Rowing is a total body workout. Rowing only looks like an upper body sport. Although upper body strength is important, the strength of the rowing stroke comes from the legs. Rowing is one of the few athletic activities that involves all of the body’s major muscle groups. It is a great aerobic workout, in the same vein as cross-country skiing, and is a low-impact sport on the joints. Rowers are probably the world’s best athletes. Rowing can look graceful, elegant, and sometimes effortless when done well. Don’t be fooled. The sport demands endurance, strength, balance, mental discipline, and an ability to continue on when your body is demanding that you stop.
Athletes are identified by their position in the boat. The athlete sitting in the bow, the part of the boat that crosses the finish line first, is the bow seat or No. 1 seat. The person in front of the bow is No. 2, then No. 3 and so on. The rower closest to the stern that crosses the finish line last is known as the stroke. The stroke of the boat must be a strong rower with excellent technique, as the stroke is the person who sets the rhythm of the boat for the rest of the rowers.
Sweep (like a broom) and Sculling
There are two basic types of rowing, sweep rowing and sculling. In sweep rowing, athletes hold one oar with both hands. In sculling, the athletes have two oars, one in each hand.
The crew that’s making it look easy is most likely the one doing the best job. When watching a race, look for a continuous, fluid motion from the rowers; synchronization in the boat; clean catches, i.e. oars entering the water with little splash; and the boat with the most consistent speed. Lanes usually are numbered from left to right and from one to six when facing the starting line. Binoculars help the viewer identify distant boats, a collapsible chair helps make a long day more comfortable, and this booklet will help a first time observer understand what is going on.

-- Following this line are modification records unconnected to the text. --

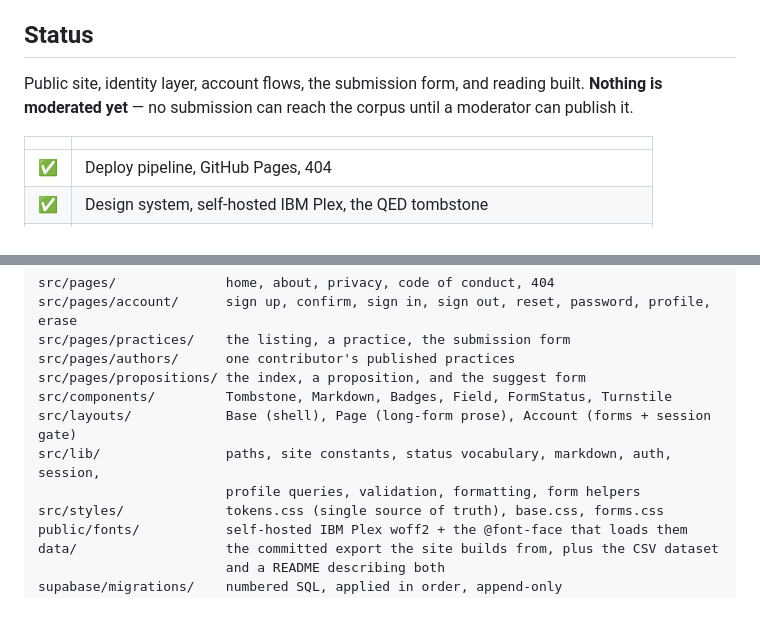
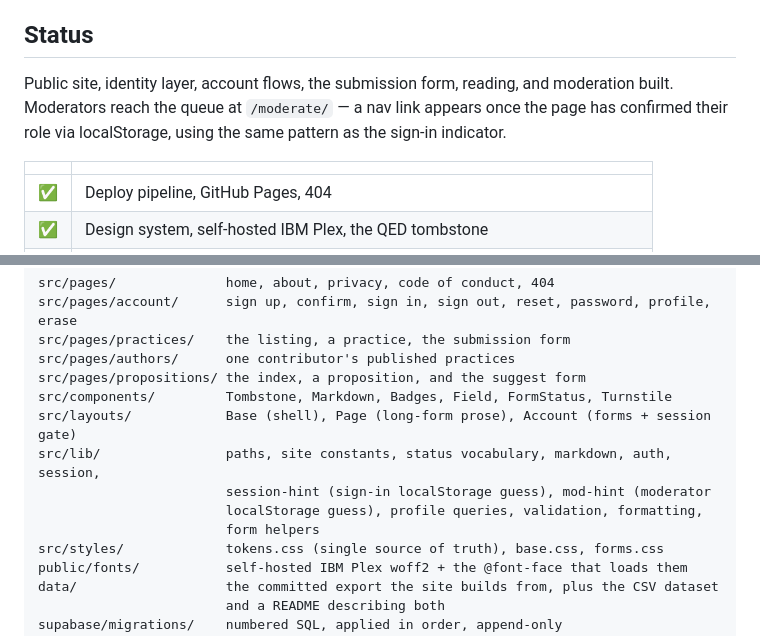
Before and after one commit to EmmaZanoli/MathemAct, a Markdown page: README.md, 2 parts joined by grey strips. GitHub-like rendering; blank space fills up the shorter version.

Commit message:
Update README and CLAUDE.md to reflect moderator nav link
Co-Authored-By: Claude Sonnet 4.6 <noreply@anthropic.com>

```diff
--- a/README.md
+++ b/README.md
@@ -18,9 +18,9 @@ mathematics are part of the intended audience.
 
 ## Status
 
-Public site, identity layer, account flows, the submission form, and reading built.
-**Nothing is moderated yet** — no submission can reach the corpus until a moderator can
-publish it.
+Public site, identity layer, account flows, the submission form, reading, and moderation
+built. Moderators reach the queue at `/moderate/` — a nav link appears once the page has
+confirmed their role via localStorage, using the same pattern as the sign-in indicator.
 
 | | |
 |---|---|
@@ -188,7 +188,9 @@ src/pages/propositions/ the index, a proposition, and the suggest form
 src/components/         Tombstone, Markdown, Badges, Field, FormStatus, Turnstile
 src/layouts/            Base (shell), Page (long-form prose), Account (forms + session gate)
 src/lib/                paths, site constants, status vocabulary, markdown, auth, session,
-                        profile queries, validation, formatting, form helpers
+                        session-hint (sign-in localStorage guess), mod-hint (moderator
+                        localStorage guess), profile queries, validation, formatting,
+                        form helpers
 src/styles/             tokens.css (single source of truth), base.css, forms.css
 public/fonts/           self-hosted IBM Plex woff2 + the @font-face that loads them
 data/                   the committed export the site builds from, plus the CSV dataset
```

Sweep rowers come in pairs (2s), fours (4s), and eights (8s). Scullers row in singles (1x), doubles (2x), and quads (4x). Sweep rowers may or may not carry a coxswain (cox-n), the person who steers the boat and serves as the on-the-water coach. All eights have coxswains, but pairs and fours may or may not. In all sculling boats and sweep boats without coxswains, a rower steers the boat by using a rudder moved with the foot.
Today’s rowing boats are called shells, and they’re made of lightweight carbon fiber. The smallest boat on the water is the single scull, which is only 27-30 feet long, a foot wide, and approximately 30 pounds. Eights are the largest boats at 60 feet and a little over 200 pounds. Rowers use oar to propel their shells. Sweep oars are longer than sculling oars, typically with carbon fiber handles and rubber grips (although some sweepers still prefer wooden handles). Sculling oars are almost never wood.
Rowers are categorized by sex, age, and weight. Events are offered for men and women, as well as for mixed crews containing an equal number of men and women. There are junior events for rowers 18 or under or who spent the previous year in high school, and there are masters’ events for rowers 27 and older. There are two weight categories: lightweight and open weight.
Rowers speak in terms of strokes per minute (SPM), literally the number of strokes the boat completes in a minute’s time. The stroke rate at the start is high and then “settles” to a race cadence typically in the 30s. Crews sprint to the finish, taking the rate up once again. Crews may call for a “Power 10” during the race – a demand for the crew’s most intense 10 strokes.
Teamwork is number one. Rowing isn’t a great sport for athletes looking for MVP status. It is, however, teamwork’s best teacher. The athlete trying to stand out in an eight will only make the boat slower. The crew made up of individuals willing to sacrifice their personal goals for the team will be on the medal stand together. Winning teammates successfully match their desire, talent, and blade work with one another.